GORE BAY—A special service was held in England this past September for the family of a soldier whose story resembles that of the movie ‘Saving Private Ryan,’ and who has family ties to Gore Bay.
“Oh, it has been incredible. It’s crazy that for 100 years no one really looked at or took much notice of the story and what had happened. Now in the past couple of years the story is getting noticed and is in the forefront,” stated Don Watson of Gore Bay.
The story is of Wilfred Smith, of Barnard Castle, County Durham, who was the only surviving son (of a total of six) of Margaret Smith, of Bridgegate. Wilfred Smith’s brothers Robert, 22, George Henry, 26, John William Stout, 37, Frederick, 21, and Alfred, 30, were all killed on the front line between 1915-1918. Wilfred was brought home from the First World War battlefield.
“Oh it is good that it is all coming out, it is fitting and I’m so glad that all of this recognition has taken place,” said Mr. Watson. “My mother would be delighted that her brothers are being recognized like this.
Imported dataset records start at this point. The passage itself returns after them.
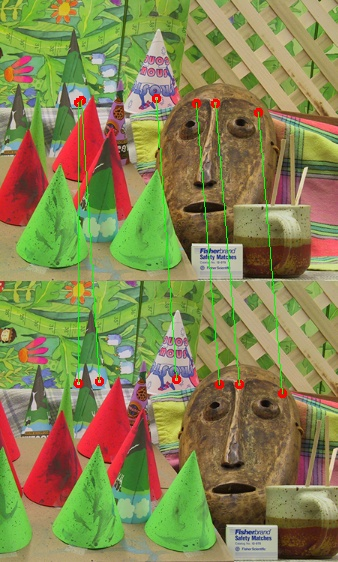
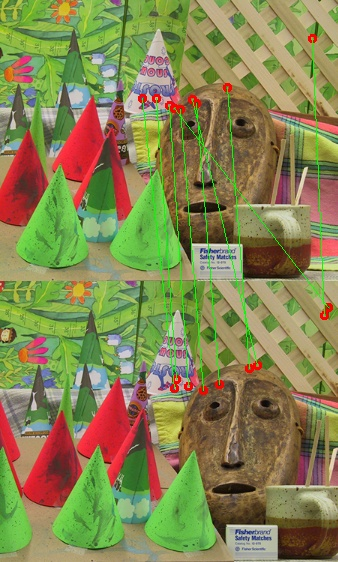
updated Fundamental Matrix

diff --git a/inc/stereoVisionFunc.hpp b/inc/stereoVisionFunc.hpp
@@ -65,8 +65,34 @@ class StereoVision {
                 points1_2f.push_back(Point2f(points1[i].x, points1[i].y));
                 points2_2f.push_back(Point2f(points2[i].x, points2[i].y));
             }
-            // find the fundamental matrix using the eight corresponding points
-            fundamentalMatrix = findFundamentalMat(points1_2f, points2_2f, FM_8POINT);
+            // construct the fundamental matrix empty
+            fundamentalMatrix = Mat::zeros(3, 3, CV_64F);
+            // create the A matrix to multiply with vectorized fundamental matrix
+            Mat A = Mat::zeros(8, 9, CV_64F);
+            // fill the A matrix
+            for (int i = 0; i < 8; i++) {
+                A.at<double>(i, 0) = points1_2f[i].x * points2_2f[i].x;
+                A.at<double>(i, 1) = points1_2f[i].x * points2_2f[i].y;
+                A.at<double>(i, 2) = points1_2f[i].x;
+                A.at<double>(i, 3) = points1_2f[i].y * points2_2f[i].x;
+                A.at<double>(i, 4) = points1_2f[i].y * points2_2f[i].y;
+                A.at<double>(i, 5) = points1_2f[i].y;
+                A.at<double>(i, 6) = points2_2f[i].x;
+                A.at<double>(i, 7) = points2_2f[i].y;
+                A.at<double>(i, 8) = 1;
+            }
+            // find the SVD of A
+            SVD svd(A.t() * A);
+            // get the last column of V
+            Mat V = svd.vt;
+            // reshape the last column of V into a 3x3 matrix
+            Mat fundamentalMatrix_reshaped = V.row(8).reshape(0, 3);
+            // print shape of fundamental matrix reshaped
+            cout<<"Shape of fundamental matrix reshaped: "<<fundamentalMatrix_reshaped.size()<<endl;
+            // normalize the fundamental matrix
+            fundamentalMatrix = fundamentalMatrix_reshaped / fundamentalMatrix_reshaped.at<double>(2, 2);
+            // print the fundamental matrix
+            cout<<"Fundamental Matrix:"<<endl;
             // return the fundamental matrix
             cout<<"<<< estimateFundamentalMatrix() returned"<<endl;
             return fundamentalMatrix;
@@ -111,7 +137,7 @@ class StereoVision {
                     double distance1 = abs(point2.dot(epipolarLine1)) / sqrt(pow(epipolarLine1.at<double>(0, 0), 2) + pow(epipolarLine1.at<double>(1, 0), 2));
                     double distance2 = abs(point1.dot(epipolarLine2)) / sqrt(pow(epipolarLine2.at<double>(0, 0), 2) + pow(epipolarLine2.at<double>(1, 0), 2));
                     // if the distance is less than 0.1, then the corresponding points are inliers
-                    if (distance1 < 0.3 && distance2 < 0.3) {
+                    if (distance1 < 0.75 && distance2 < 0.75) {
                         inliers++;
                         tempBestCorrespondences.push_back(correspondingPoints[j]);
                     }
@@ -144,6 +170,8 @@ class StereoVision {
             int minDisparityHorizontal = 5;
             int minDisparityVertical = 5;
             int windowSize = 5;
+            // print the fundamental matrix
+            cout<<"Fundamental Matrix: "<<endl<<bestFundamentalMatrix<<endl;
             // pad the images with zeros
             Mat img1_padded = Mat::zeros(img1.rows + 2 * windowSize, img1.cols + 2 * windowSize, CV_8UC1);
             Mat img2_padded = Mat::zeros(img2.rows + 2 * windowSize, img2.cols + 2 * windowSize, CV_8UC1);
@@ -153,8 +181,8 @@ class StereoVision {
             Mat disparityMap = Mat::zeros(img1.rows, img1.cols, CV_8UC1);
             // create a Mat object to store the epipolar line of the second image
             vector<Point2d> epipolarLine2;
-            for (int i = 0; i < 1; i++) {
-                for (int j = 0; j < 1; j++) {
+            for (int i = 200; i < 201; i++) {
+                for (int j = 200; j < 201; j++) {
                     Mat point1 = (Mat_<double>(3, 1) << i, j, 1);
                     // extract a 5x5 window around the pixel
                     Mat window1 = img1_padded(Rect(j, i, 5, 5));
She would have been about 11- 12-years-old at the start of the war.”
“I can’t imagine what my grandmother went through with the loss of five boys. And she not only lost five boys but my grandfather passed away in 1918,” said Mr. Watson. “She went through an awful lot.”
A special service was held this past September in Barnard Castle’s newly unveiled war memorial at the Bowes Museum this past September, which marked the 100th anniversary since Wilfred Smith’s death at the age of 72, on September 19, 1916.
Wilfred Smith had suffered chronic chest problems throughout his life because of a mustard gas attack by the Germans. He and his wife Hannah raised five children in his home town.
In the movie ‘Saving Private Ryan,’ there were three brothers who had been killed in the war and a fourth one was to be returned home. However, as Mr. Watson explained, his grandmother Margaret Smith (married to John) had six sons that left their home in the northeast of England to fight in the First World War, the only one surviving being Wilfred. But it was how he survived and the Queen’s role in his rescue that has only in the last couple of years become known.
Five of Mr. Watson’s uncles died in the war, but the sixth, Wilfred Smith, was saved when the local vicar’s wife in Barnard Castle, England wrote to Queen Mary and the queen sent a letter to the Department of Defence for consideration to bring Wilfred home. He was then returned home.
In the small town of Barnard Castle, County Durham, there is a memorial to the local men who died during the First World War. Among the names of the fallen etched into stone are Mrs. Smith’s five sons.
Robert died first, in September 1916. George Henry died less than two months later; Frederick died in July 1917, while the eldest, John William Stout, who had their mother’s maiden name because she was not yet married when he was born, died in October 1917. The fifth son, Alfred, died in July 1918.
At the Bowes Museum, a memorial was erected to residents who fell in the Great War, including Wilfred’s brothers. His mother laid the first wreath at its dedication in 1923, chosen by the war veterans for the honour. Wilfred was at her side.
Mr. Watson pointed out there were five girls in the family as well: Sally, Margaret, Katherine, Elizabeth and Lillian (his mother).
The Smith brothers were remembered at a special ceremony held at the Bowes Museum on September 19 to mark the 100th anniversary since the first brother’s death, on September 19, 1916, reported The Northern Echo in its September 20, 2016 edition.
Students from Thrybergh Academy, in Rotherham, recorded a song along with their music teacher in memory of the Smith family and their sacrifice. And, along with students from Barnard Castle School, they performed ‘The Boys from the Poor House Yard’ live for the first time, reported the Northern Echo.
The Northern Echo reported that in speaking to the school’s music teacher Chris Clayton, students had originally studied the family’s history during the school’s remembrance service in November 2015 when he was asked to write a poem which quickly developed into a song as he was so moved by the family’s story. All proceeds from the song, which was officially released at the ceremony, will go to the Royal British Legion and Help for Heroes.
Many of Mr. Smith’s family members still live in the town, and attended the service, which also included a procession to the town’s war memorial in the museum grounds, led by the Royal Dragoon Guards, it was reported. A wreath laying ceremony also took place.
The Northern Echo reported the youngest daughter of Wilfred, Diane Nelson and her daughter, Amanda Harrison were among the family members who attended this event. Mrs. Harrison, 50, is one of 13 of Mr. Smith’s grandchildren, and said she felt “honoured” when Mr. Clayton approached her about the song. “I just felt quite emotional to think someone wants to write a story about our family because they fought for all of us,” she told the Northern Echo.
“For my mother to lose five brothers, and my grandmother to lose five sons, I get a little emotional when I talk about all of this,” said Mr. Watson.